→ **Exercise**: Please write the listing below out again exactly, leaving every picture behind.

→ **Available data**:

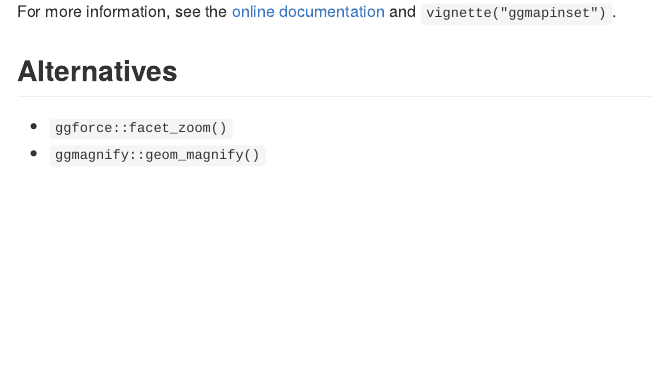
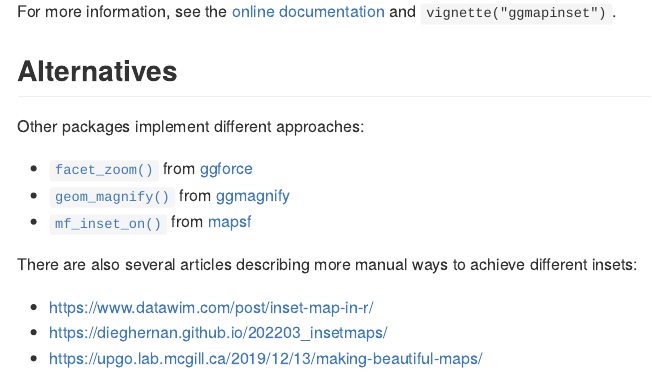
Before and after one commit to cidm-ph/ggmapinset, an R Markdown document (README.Rmd): the page in a window 1100 px wide, from 1710 px down. Rendered offline with R 4.5, knitr and Pandoc, with nearby package versions; some code elsewhere in the file could not run offline; long lines of code are wrapped; badge pictures from the web are left out.

Commit message:
Elaborate on alternatives

```diff
--- a/README.Rmd
+++ b/README.Rmd
@@ -99,5 +99,17 @@ For more information, see the [online documentation](https://cidm-ph.github.io/g
 
 ## Alternatives
 
-* `ggforce::facet_zoom()`
-* `ggmagnify::geom_magnify()`
+Other packages implement different approaches:
+
+* [`facet_zoom()`](https://ggforce.data-imaginist.com/reference/facet_zoom.html)
+  from [ggforce](https://cran.r-project.org/package=ggforce)
+* [`geom_magnify()`](https://hughjonesd.github.io/ggmagnify/reference/geom_magnify.html)
+  from [ggmagnify](https://github.com/hughjonesd/ggmagnify/)
+* [`mf_inset_on()`](https://riatelab.github.io/mapsf/reference/mf_inset_on.html)
+  from [mapsf](https://cran.r-project.org/package=mapsf)
+
+There are also several articles describing more manual ways to achieve different insets:
+
+* https://www.datawim.com/post/inset-map-in-r/
+* https://dieghernan.github.io/202203_insetmaps/
+* https://upgo.lab.mcgill.ca/2019/12/13/making-beautiful-maps/
```
Also changed, not shown: NEWS.md (+2 -2 lines), README.md, 2 other files.
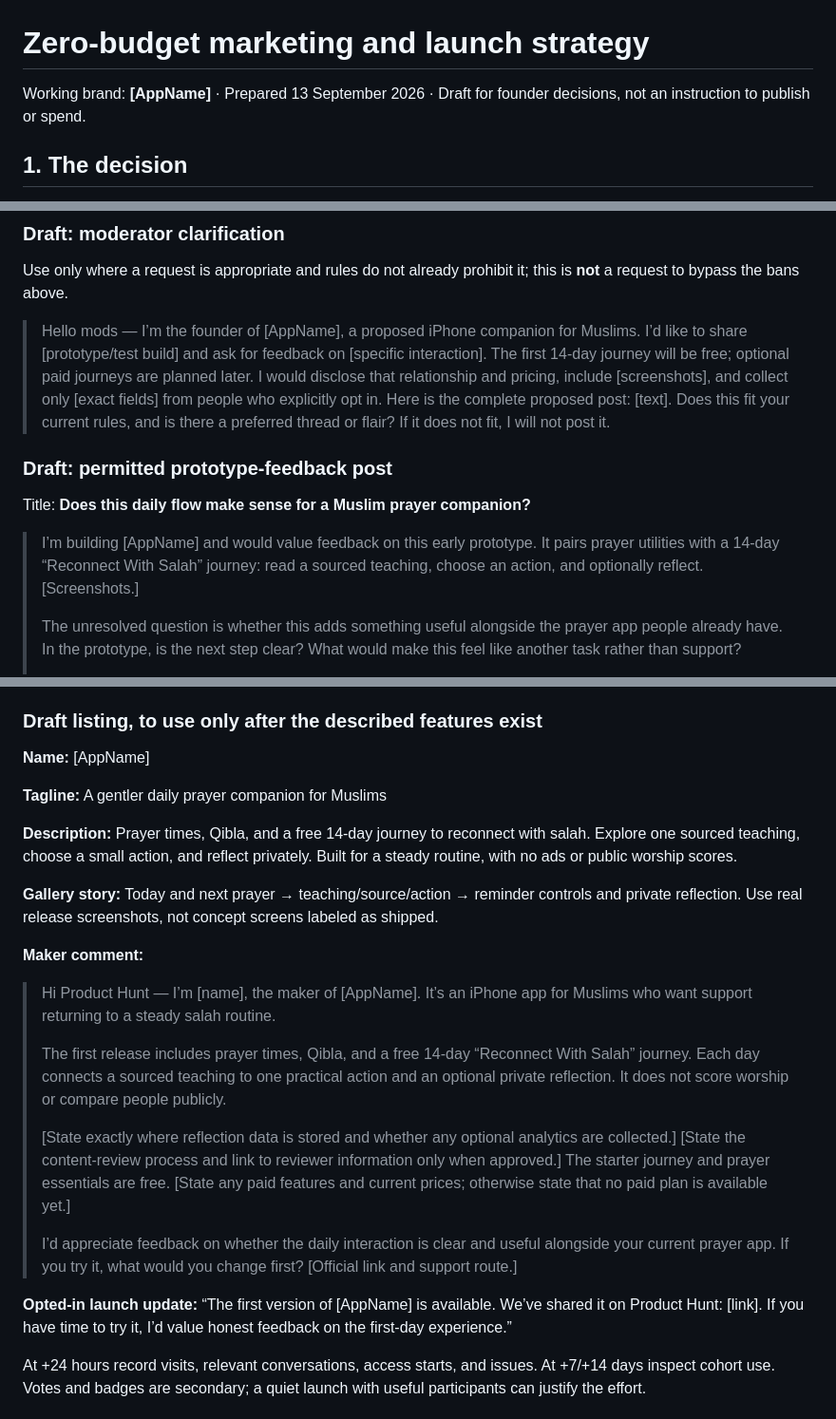
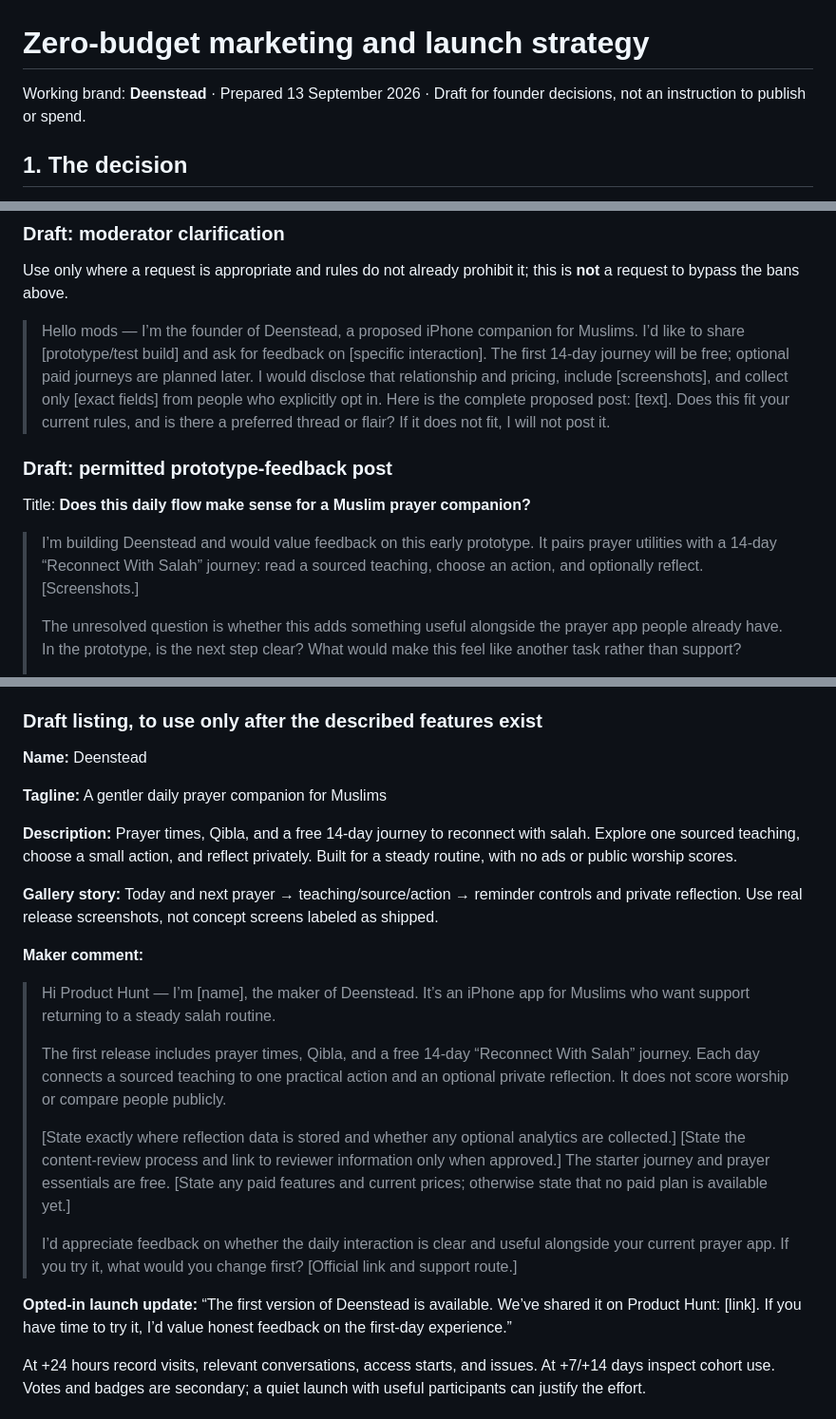
Before and after one commit to marsolab/i-want-to-create-an-ios, a Markdown page: docs/marketing-strategy.md, 3 parts joined by grey strips. Shown at 95% size. Rendered like a GitHub page.

```diff
--- a/docs/marketing-strategy.md
+++ b/docs/marketing-strategy.md
@@ -1,6 +1,6 @@
 # Zero-budget marketing and launch strategy
 
-Working brand: **[AppName]** · Prepared 13 September 2026 · Draft for founder decisions, not an instruction to publish or spend.
+Working brand: **Deenstead** · Prepared 13 September 2026 · Draft for founder decisions, not an instruction to publish or spend.
 
 ## 1. The decision
 
@@ -79,13 +79,13 @@ Do not scrape members, infer religious vulnerability, buy accounts, coordinate v
 
 Use only where a request is appropriate and rules do not already prohibit it; this is **not** a request to bypass the bans above.
 
-> Hello mods — I’m the founder of [AppName], a proposed iPhone companion for Muslims. I’d like to share [prototype/test build] and ask for feedback on [specific interaction]. The first 14-day journey will be free; optional paid journeys are planned later. I would disclose that relationship and pricing, include [screenshots], and collect only [exact fields] from people who explicitly opt in. Here is the complete proposed post: [text]. Does this fit your current rules, and is there a preferred thread or flair? If it does not fit, I will not post it.
+> Hello mods — I’m the founder of Deenstead, a proposed iPhone companion for Muslims. I’d like to share [prototype/test build] and ask for feedback on [specific interaction]. The first 14-day journey will be free; optional paid journeys are planned later. I would disclose that relationship and pricing, include [screenshots], and collect only [exact fields] from people who explicitly opt in. Here is the complete proposed post: [text]. Does this fit your current rules, and is there a preferred thread or flair? If it does not fit, I will not post it.
 
 ### Draft: permitted prototype-feedback post
 
 Title: **Does this daily flow make sense for a Muslim prayer companion?**
 
-> I’m building [AppName] and would value feedback on this early prototype. It pairs prayer utilities with a 14-day “Reconnect With Salah” journey: read a sourced teaching, choose an action, and optionally reflect. [Screenshots.]
+> I’m building Deenstead and would value feedback on this early prototype. It pairs prayer utilities with a 14-day “Reconnect With Salah” journey: read a sourced teaching, choose an action, and optionally reflect. [Screenshots.]
 >
 > The unresolved question is whether this adds something useful alongside the prayer app people already have. In the prototype, is the next step clear? What would make this feel like another task rather than support?
 >
@@ -132,7 +132,7 @@ Choose a day you can support. The platform’s daily cycle begins at 12:01 a.m.
 
 ### Draft listing, to use only after the described features exist
 
-**Name:** [AppName]
+**Name:** Deenstead
 
 **Tagline:** A gentler daily prayer companion for Muslims
 
@@ -142,7 +142,7 @@ Choose a day you can support. The platform’s daily cycle begins at 12:01 a.m.
 
 **Maker comment:**
 
-> Hi Product Hunt — I’m [name], the maker of [AppName]. It’s an iPhone app for Muslims who want support returning to a steady salah routine.
+> Hi Product Hunt — I’m [name], the maker of Deenstead. It’s an iPhone app for Muslims who want support returning to a steady salah routine.
 >
 > The first release includes prayer times, Qibla, and a free 14-day “Reconnect With Salah” journey. Each day connects a sourced teaching to one practical action and an optional private reflection. It does not score worship or compare people publicly.
 >
@@ -150,7 +150,7 @@ Choose a day you can support. The platform’s daily cycle begins at 12:01 a.m.
 >
 > I’d appreciate feedback on whether the daily interaction is clear and useful alongside your current prayer app. If you try it, what would you change first? [Official link and support route.]
 
-**Opted-in launch update:** “The first version of [AppName] is available. We’ve shared it on Product Hunt: [link]. If you have time to try it, I’d value honest feedback on the first-day experience.”
+**Opted-in launch update:** “The first version of Deenstead is available. We’ve shared it on Product Hunt: [link]. If you have time to try it, I’d value honest feedback on the first-day experience.”
 
 At +24 hours record visits, relevant conversations, access starts, and issues. At +7/+14 days inspect cohort use. Votes and badges are secondary; a quiet launch with useful participants can justify the effort.
 
```
Also changed, not shown: other parts of docs/marketing-strategy.md (+2 -2 lines), docs/PRD.md (+1 -1 lines), docs/app-names.md (+2 -2 lines).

→ **Answer to the exercise**:
Before and after one commit to cidm-ph/ggmapinset, an R Markdown document (README.Rmd): the page in a window 1100 px wide, from 1710 px down. Rendered offline with R 4.5, knitr and Pandoc, with nearby package versions; some code elsewhere in the file could not run offline; long lines of code are wrapped; badge pictures from the web are left out.

Commit message:
Elaborate on alternatives

```diff
--- a/README.Rmd
+++ b/README.Rmd
@@ -99,5 +99,17 @@ For more information, see the [online documentation](https://cidm-ph.github.io/g
 
 ## Alternatives
 
-* `ggforce::facet_zoom()`
-* `ggmagnify::geom_magnify()`
+Other packages implement different approaches:
+
+* [`facet_zoom()`](https://ggforce.data-imaginist.com/reference/facet_zoom.html)
+  from [ggforce](https://cran.r-project.org/package=ggforce)
+* [`geom_magnify()`](https://hughjonesd.github.io/ggmagnify/reference/geom_magnify.html)
+  from [ggmagnify](https://github.com/hughjonesd/ggmagnify/)
+* [`mf_inset_on()`](https://riatelab.github.io/mapsf/reference/mf_inset_on.html)
+  from [mapsf](https://cran.r-project.org/package=mapsf)
+
+There are also several articles describing more manual ways to achieve different insets:
+
+* https://www.datawim.com/post/inset-map-in-r/
+* https://dieghernan.github.io/202203_insetmaps/
+* https://upgo.lab.mcgill.ca/2019/12/13/making-beautiful-maps/
```
Also changed, not shown: NEWS.md (+2 -2 lines), README.md, 2 other files.
Before and after one commit to marsolab/i-want-to-create-an-ios, a Markdown page: docs/marketing-strategy.md, 3 parts joined by grey strips. Shown at 95% size. Rendered like a GitHub page.

```diff
--- a/docs/marketing-strategy.md
+++ b/docs/marketing-strategy.md
@@ -1,6 +1,6 @@
 # Zero-budget marketing and launch strategy
 
-Working brand: **[AppName]** · Prepared 13 September 2026 · Draft for founder decisions, not an instruction to publish or spend.
+Working brand: **Deenstead** · Prepared 13 September 2026 · Draft for founder decisions, not an instruction to publish or spend.
 
 ## 1. The decision
 
@@ -79,13 +79,13 @@ Do not scrape members, infer religious vulnerability, buy accounts, coordinate v
 
 Use only where a request is appropriate and rules do not already prohibit it; this is **not** a request to bypass the bans above.
 
-> Hello mods — I’m the founder of [AppName], a proposed iPhone companion for Muslims. I’d like to share [prototype/test build] and ask for feedback on [specific interaction]. The first 14-day journey will be free; optional paid journeys are planned later. I would disclose that relationship and pricing, include [screenshots], and collect only [exact fields] from people who explicitly opt in. Here is the complete proposed post: [text]. Does this fit your current rules, and is there a preferred thread or flair? If it does not fit, I will not post it.
+> Hello mods — I’m the founder of Deenstead, a proposed iPhone companion for Muslims. I’d like to share [prototype/test build] and ask for feedback on [specific interaction]. The first 14-day journey will be free; optional paid journeys are planned later. I would disclose that relationship and pricing, include [screenshots], and collect only [exact fields] from people who explicitly opt in. Here is the complete proposed post: [text]. Does this fit your current rules, and is there a preferred thread or flair? If it does not fit, I will not post it.
 
 ### Draft: permitted prototype-feedback post
 
 Title: **Does this daily flow make sense for a Muslim prayer companion?**
 
-> I’m building [AppName] and would value feedback on this early prototype. It pairs prayer utilities with a 14-day “Reconnect With Salah” journey: read a sourced teaching, choose an action, and optionally reflect. [Screenshots.]
+> I’m building Deenstead and would value feedback on this early prototype. It pairs prayer utilities with a 14-day “Reconnect With Salah” journey: read a sourced teaching, choose an action, and optionally reflect. [Screenshots.]
 >
 > The unresolved question is whether this adds something useful alongside the prayer app people already have. In the prototype, is the next step clear? What would make this feel like another task rather than support?
 >
@@ -132,7 +132,7 @@ Choose a day you can support. The platform’s daily cycle begins at 12:01 a.m.
 
 ### Draft listing, to use only after the described features exist
 
-**Name:** [AppName]
+**Name:** Deenstead
 
 **Tagline:** A gentler daily prayer companion for Muslims
 
@@ -142,7 +142,7 @@ Choose a day you can support. The platform’s daily cycle begins at 12:01 a.m.
 
 **Maker comment:**
 
-> Hi Product Hunt — I’m [name], the maker of [AppName]. It’s an iPhone app for Muslims who want support returning to a steady salah routine.
+> Hi Product Hunt — I’m [name], the maker of Deenstead. It’s an iPhone app for Muslims who want support returning to a steady salah routine.
 >
 > The first release includes prayer times, Qibla, and a free 14-day “Reconnect With Salah” journey. Each day connects a sourced teaching to one practical action and an optional private reflection. It does not score worship or compare people publicly.
 >
@@ -150,7 +150,7 @@ Choose a day you can support. The platform’s daily cycle begins at 12:01 a.m.
 >
 > I’d appreciate feedback on whether the daily interaction is clear and useful alongside your current prayer app. If you try it, what would you change first? [Official link and support route.]
 
-**Opted-in launch update:** “The first version of [AppName] is available. We’ve shared it on Product Hunt: [link]. If you have time to try it, I’d value honest feedback on the first-day experience.”
+**Opted-in launch update:** “The first version of Deenstead is available. We’ve shared it on Product Hunt: [link]. If you have time to try it, I’d value honest feedback on the first-day experience.”
 
 At +24 hours record visits, relevant conversations, access starts, and issues. At +7/+14 days inspect cohort use. Votes and badges are secondary; a quiet launch with useful participants can justify the effort.
 
```
Also changed, not shown: other parts of docs/marketing-strategy.md (+2 -2 lines), docs/PRD.md (+1 -1 lines), docs/app-names.md (+2 -2 lines).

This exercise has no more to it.